The Law Can Make Or Break Your Business: What Could Happen?

Posted on Posted in Legal

Business owners who are adept at managing others and making sure a business is successful can go far, but only if they understand the laws surrounding their business. Contract law, employment law, and other types of laws are designed to ensure businesses are running properly and a failure to understand these laws can lead to serious repercussions. Some of the repercussions can include fines or lawsuits.

Fines

Contracts often have penalties built in just in case one party doesn’t adhere to the contract fully. Fines can be implemented by the government if the business doesn’t follow employment laws or does not have the required worker’s compensation for the business. All of these fines can be incredibly expensive and can result from a simple mistake if the business owner isn’t familiar with business law. 

Lawsuits
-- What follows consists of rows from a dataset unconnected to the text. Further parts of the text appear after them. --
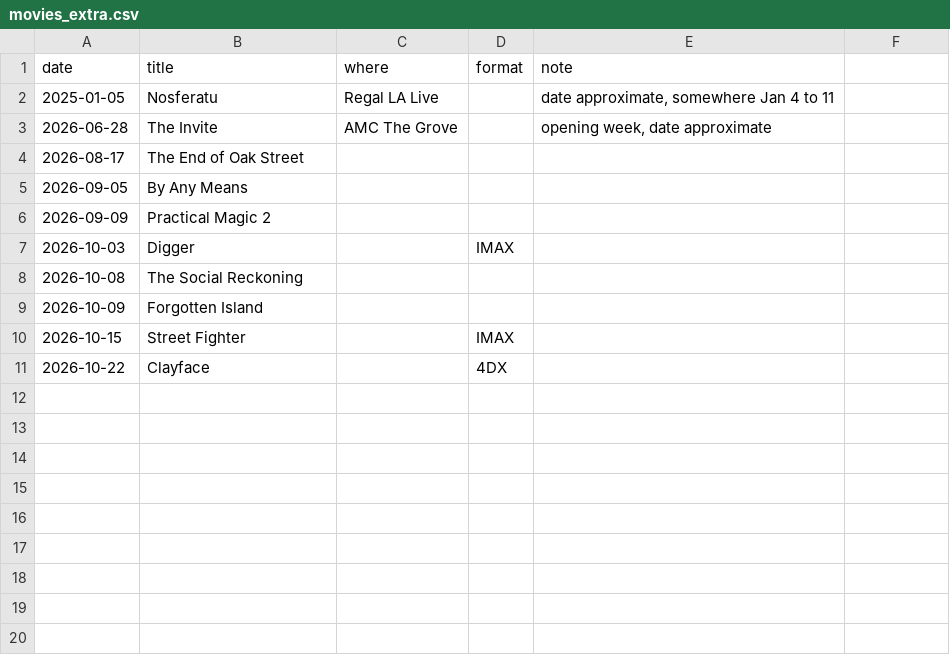
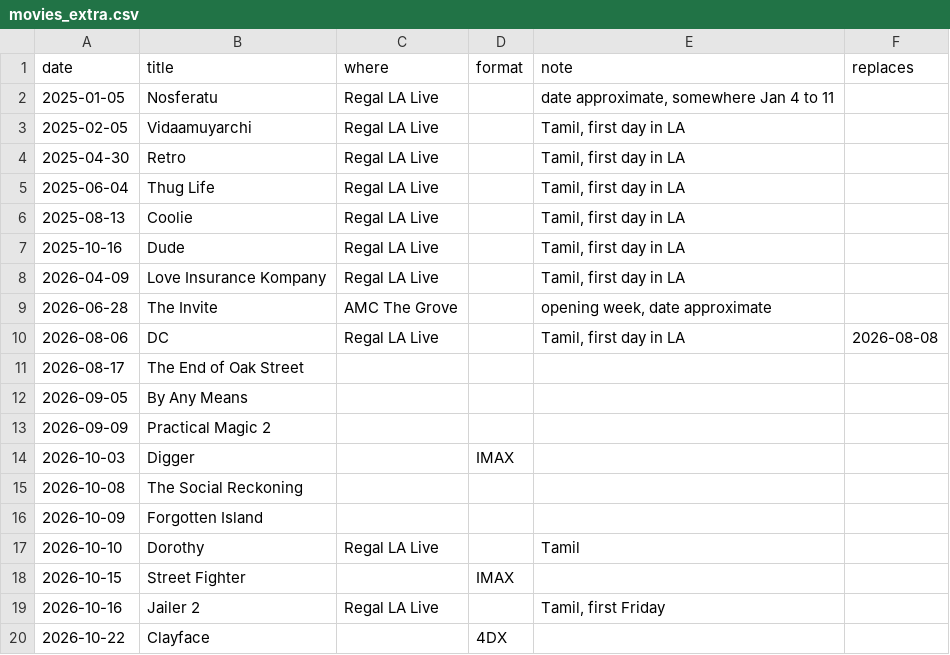
Before and after one commit to Michael-on-the-Microphone/Michael-on-the-Microphone, a CSV file: data/movies_extra.csv, drawn as a sheet; the diff names each change by its address in the sheet, - before the commit and + after, or states it on an @@ line.

```diff
--- a/data/movies_extra.csv
+++ b/data/movies_extra.csv
-F1: (empty)
+F1: replaces
+row 3: 2025-02-05 | Vidaamuyarchi | Regal LA Live |  | Tamil, first day in LA
+row 4: 2025-04-30 | Retro | Regal LA Live |  | Tamil, first day in LA
+row 5: 2025-06-04 | Thug Life | Regal LA Live |  | Tamil, first day in LA
+row 6: 2025-08-13 | Coolie | Regal LA Live |  | Tamil, first day in LA
+row 7: 2025-10-16 | Dude | Regal LA Live |  | Tamil, first day in LA
+row 8: 2026-04-09 | Love Insurance Kompany | Regal LA Live |  | Tamil, first day in LA
+row 10: 2026-08-06 | DC | Regal LA Live |  | Tamil, first day in LA | 2026-08-08
+row 17: 2026-10-10 | Dorothy | Regal LA Live |  | Tamil
+row 19: 2026-10-16 | Jailer 2 | Regal LA Live |  | Tamil, first Friday
```
Also changed, not shown: 2 other files.
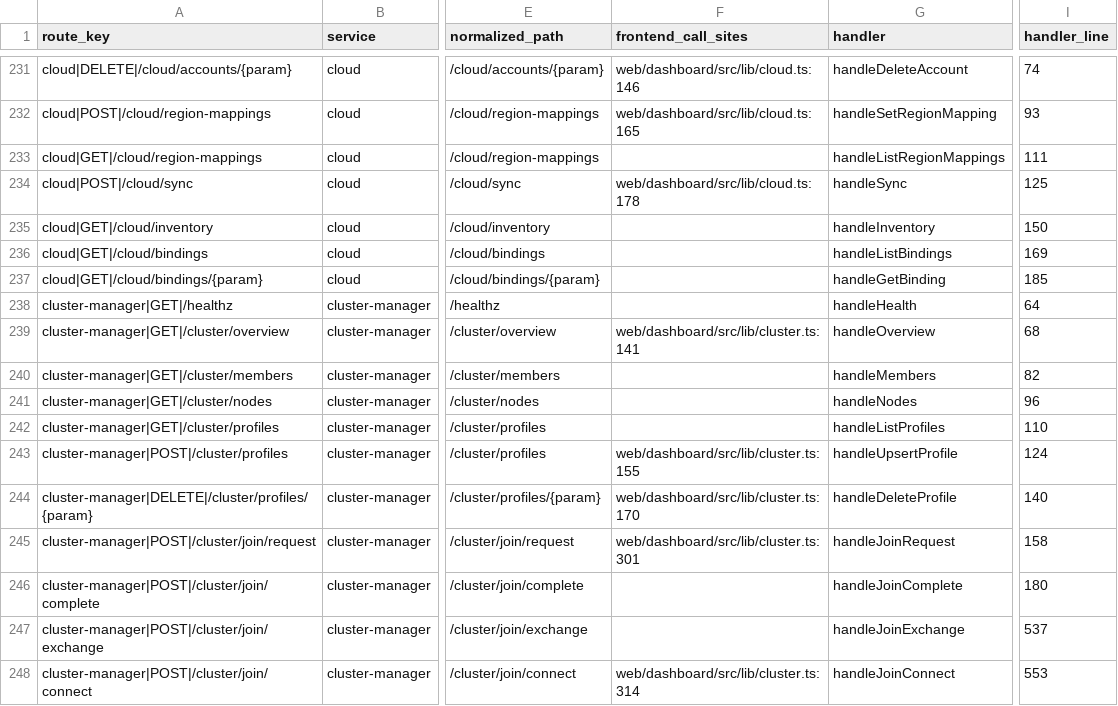
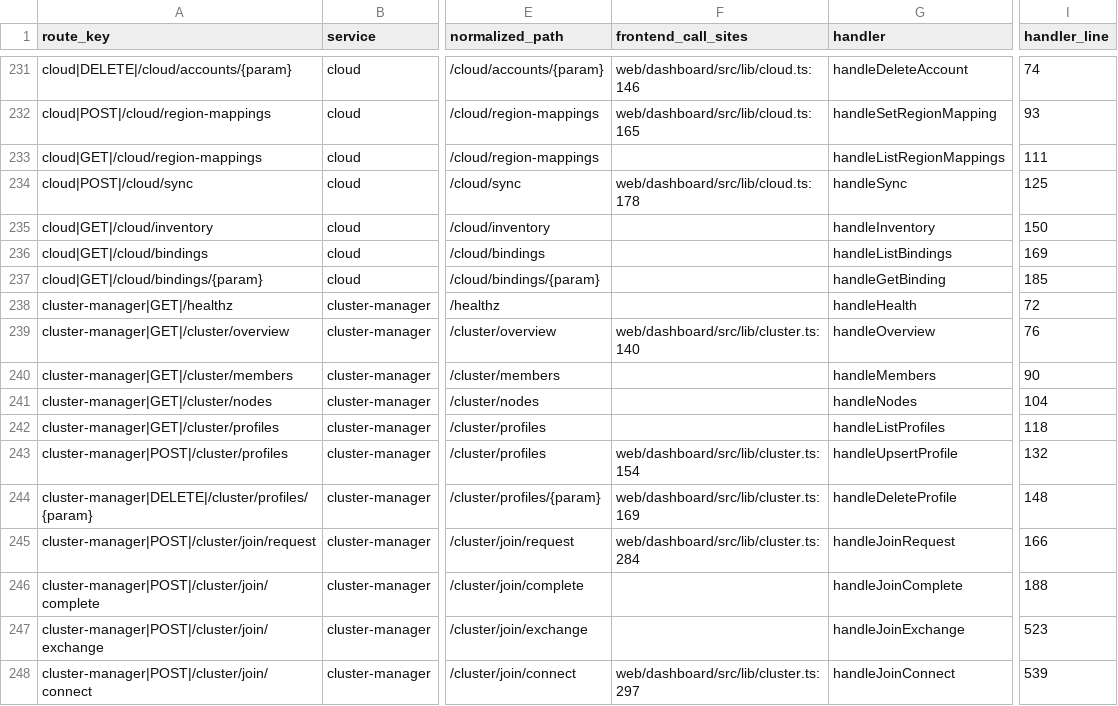
Before and after one commit to nishanttrana/KMSBeta, a CSV file: docs/generated/request-flows.csv, drawn as a sheet; only a part is shown, gaps mark what is left out; the diff covers the shown part only; the diff names each change by its address in the sheet, - before the commit and + after, or states it on an @@ line.

```diff
--- a/docs/generated/request-flows.csv
+++ b/docs/generated/request-flows.csv
-I238 (handler_line): 64
+I238 (handler_line): 72
-F239 (frontend_call_sites): web/dashboard/src/lib/cluster.ts:141
+F239 (frontend_call_sites): web/dashboard/src/lib/cluster.ts:140
-I239 (handler_line): 68
+I239 (handler_line): 76
-I240 (handler_line): 82
+I240 (handler_line): 90
-I241 (handler_line): 96
+I241 (handler_line): 104
-I242 (handler_line): 110
+I242 (handler_line): 118
-F243 (frontend_call_sites): web/dashboard/src/lib/cluster.ts:155
+F243 (frontend_call_sites): web/dashboard/src/lib/cluster.ts:154
-I243 (handler_line): 124
+I243 (handler_line): 132
-F244 (frontend_call_sites): web/dashboard/src/lib/cluster.ts:170
+F244 (frontend_call_sites): web/dashboard/src/lib/cluster.ts:169
-I244 (handler_line): 140
+I244 (handler_line): 148
-F245 (frontend_call_sites): web/dashboard/src/lib/cluster.ts:301
+F245 (frontend_call_sites): web/dashboard/src/lib/cluster.ts:284
-I245 (handler_line): 158
+I245 (handler_line): 166
-I246 (handler_line): 180
+I246 (handler_line): 188
-I247 (handler_line): 537
+I247 (handler_line): 523
-F248 (frontend_call_sites): web/dashboard/src/lib/cluster.ts:314
+F248 (frontend_call_sites): web/dashboard/src/lib/cluster.ts:297
-I248 (handler_line): 553
+I248 (handler_line): 539
```
Also changed, not shown: 8 added rows, 1 removed row and 14 edited cells elsewhere in this file, docs/generated/backend-routes.csv, docs/generated/frontend-calls.csv, 46 other files.
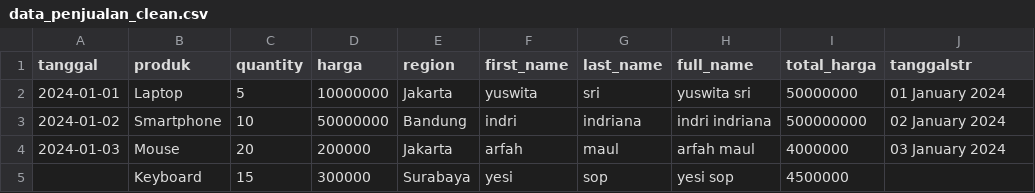
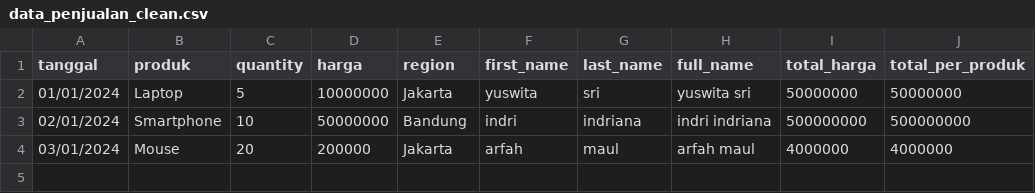
Before and after one commit to yuswita-sri/data-engineer-project, a CSV file: hari_1/data_penjualan_clean.csv, drawn as a sheet.

Commit message:
update latihan hari 1

```diff
--- a/hari_1/data_penjualan_clean.csv
+++ b/hari_1/data_penjualan_clean.csv
@@ -1,5 +1,4 @@
-tanggal,produk,quantity,harga,region,first_name,last_name,full_name,total_harga,tanggalstr
-2024-01-01,Laptop,5,10000000,Jakarta ,yuswita,sri,yuswita sri,50000000,01 January 2024
-2024-01-02,Smartphone,10,50000000,Bandung,indri,indriana,indri indriana,500000000,02 January 2024
-2024-01-03,Mouse,20,200000,Jakarta ,arfah,maul,arfah maul,4000000,03 January 2024
-,Keyboard,15,300000,Surabaya,yesi,sop,yesi sop,4500000,
+tanggal,produk,quantity,harga,region,first_name,last_name,full_name,total_harga,total_per_produk
+01/01/2024,Laptop,5,10000000,Jakarta ,yuswita,sri,yuswita sri,50000000,50000000
+02/01/2024,Smartphone,10,50000000,Bandung,indri,indriana,indri indriana,500000000,500000000
+03/01/2024,Mouse,20,200000,Jakarta ,arfah,maul,arfah maul,4000000,4000000
```
Also changed, not shown: 3 other files.
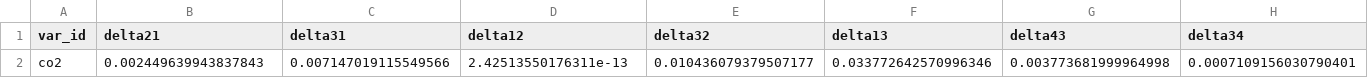
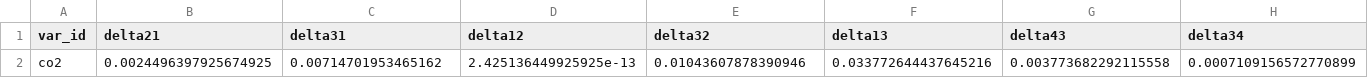
Before and after one commit to skmthrk/climate_emulator, a CSV file: output/parameter_co2_cycle_linear_PI5000.csv, drawn as a sheet; removed rows and columns are numbered as before the commit, all else as after; the diff names each change by its address in the sheet, - before the commit and + after, or states it on an @@ line.

```diff
--- a/output/parameter_co2_cycle_linear_PI5000.csv
+++ b/output/parameter_co2_cycle_linear_PI5000.csv
-row 2: co2 | 0.002449639943837843 | 0.007147019115549566 | 2.42513550176311e-13 | 0.010436079379507177 | 0.033772642570996346 | 0.003773681999964998 | 0.0007109156030790401
+row 2: co2 | 0.0024496397925674925 | 0.00714701953465162 | 2.425136449925925e-13 | 0.01043607878390946 | 0.033772644437645216 | 0.003773682292115558 | 0.0007109156572770899
```
Also changed, not shown: output/parameter_co2_cycle_linear_PD100.csv, output/parameter_co2_cycle_linear_PI100.csv, 5 other files.
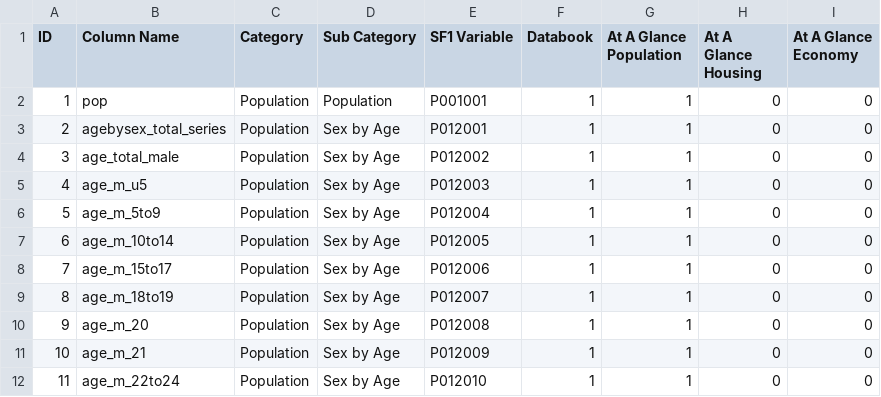
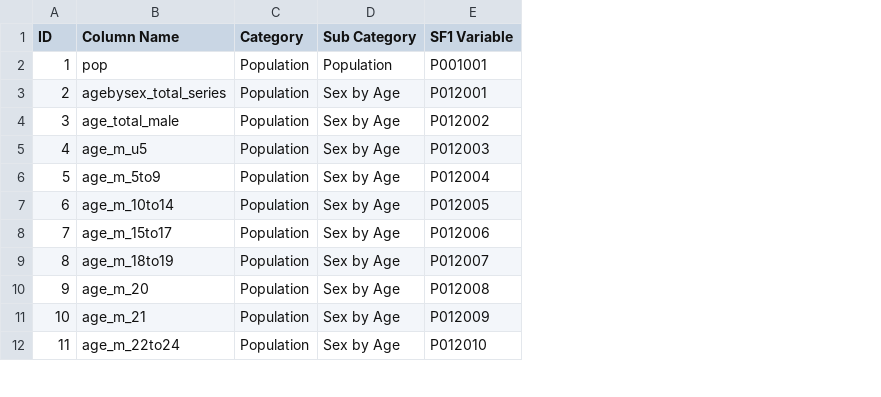
Before and after one commit to Greater-Nashville-Regional-Council/Regional-Planning, a CSV file: 1. Comprehensive Plans/data guides/DATA GUIDE SF1.csv, drawn as a sheet; only a part is shown; the diff names each change by its address in the sheet, - before the commit and + after, or states it on an @@ line.

```diff
--- a/1. Comprehensive Plans/data guides/DATA GUIDE SF1.csv
+++ b/1. Comprehensive Plans/data guides/DATA GUIDE SF1.csv
-column F (Databook), rows 2-12: all 1
-column G (At A Glance Population), rows 2-12: all 1
-column H (At A Glance Housing), rows 2-12: all 0
-column I (At A Glance Economy), rows 2-12: all 0
```
Also changed, not shown: 22 other files.
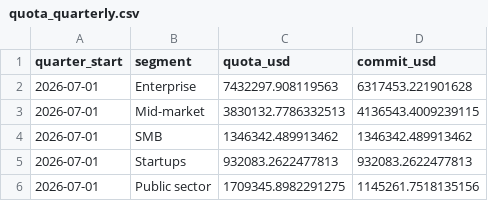
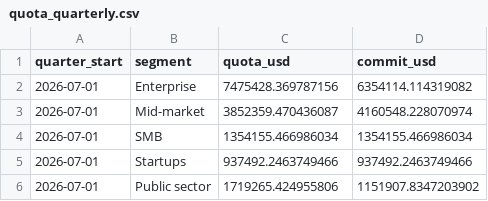
Before and after one commit to dixonalex/gtm-de, a CSV file: dbt/seeds/quota_quarterly.csv, drawn as a sheet.

```diff
--- a/dbt/seeds/quota_quarterly.csv
+++ b/dbt/seeds/quota_quarterly.csv
@@ -1,6 +1,6 @@
 quarter_start,segment,quota_usd,commit_usd
-2026-07-01,Enterprise,7432297.908119563,6317453.221901628
-2026-07-01,Mid-market,3830132.7786332513,4136543.4009239115
-2026-07-01,SMB,1346342.489913462,1346342.489913462
-2026-07-01,Startups,932083.2622477813,932083.2622477813
-2026-07-01,Public sector,1709345.8982291275,1145261.7518135156
+2026-07-01,Enterprise,7475428.369787156,6354114.114319082
+2026-07-01,Mid-market,3852359.470436087,4160548.228070974
+2026-07-01,SMB,1354155.466986034,1354155.466986034
+2026-07-01,Startups,937492.2463749466,937492.2463749466
+2026-07-01,Public sector,1719265.424955806,1151907.8347203902
```
Also changed, not shown: dbt/seeds/dq_test_results_latest.csv, dbt/seeds/forecast_call_weekly.csv, 25 other files.
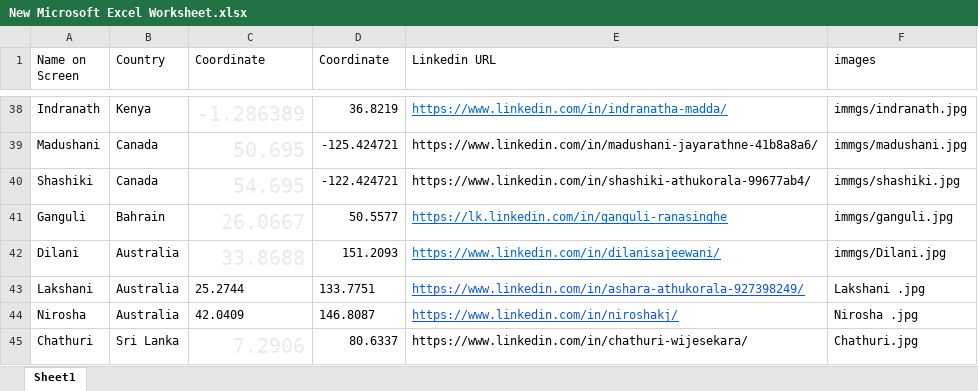
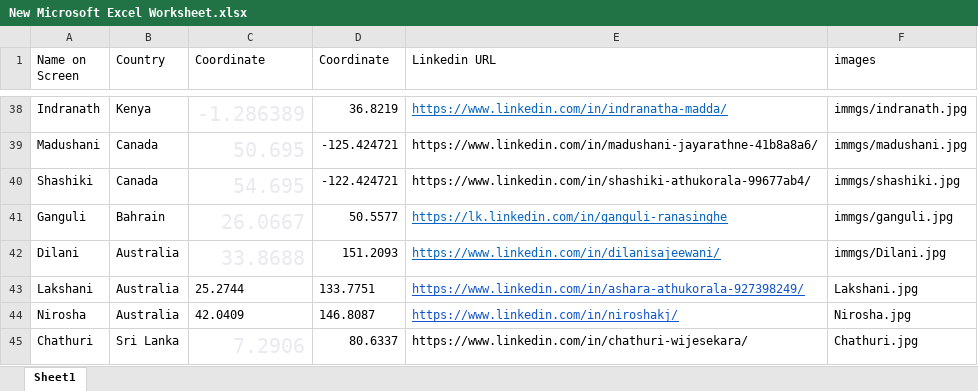
Before and after one commit to dinuka125/Alumni-Locator, an Excel workbook: New Microsoft Excel Worksheet.xlsx, sheet Sheet1, drawn as a sheet; only a part is shown, gaps mark what is left out; values as stored, in another font and other column widths than the file's, no borders; the diff names each change by its address in the sheet, - before the commit and + after, or states it on an @@ line.

Commit message:
modified 2 names

```diff
--- a/New Microsoft Excel Worksheet.xlsx (sheet Sheet1)
+++ b/New Microsoft Excel Worksheet.xlsx (sheet Sheet1)
-F43 (images): Lakshani .jpg
+F43 (images): Lakshani.jpg
-F44 (images): Nirosha .jpg
+F44 (images): Nirosha.jpg
```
Employers who fire an employee who is part of a protected class for being in the protected class could be sued as a result. Customers who slip and fall because of a failure to block off areas that are not safe could sue for damages. It’s crucial business owners consider what they could be sued for and take the necessary steps to avoid this. Even if the lawsuit ends up being dismissed, it could be incredibly costly for the business owner to deal with the lawsuit and the damage to their reputation. 

Loss of Customers

If businesses adhere to illegal practices or routinely skirt the law, customers could notice. This could lead to a decline in customers and could be costly to fix if it can be fixed with an aggressive marketing plan. While this won’t automatically happen if an employer breaks the law, it is a potential concern and something for business owners to be aware of. 

Understanding that The Law Can Make Or Break Your Business is crucial. If you don’t understand the laws surrounding businesses today, it could prove to be incredibly costly. Take the time to learn more about business law today or to contact a lawyer if you have any questions. It’s more cost-effective to ask questions than it is to deal with a lawsuit or a significant fine.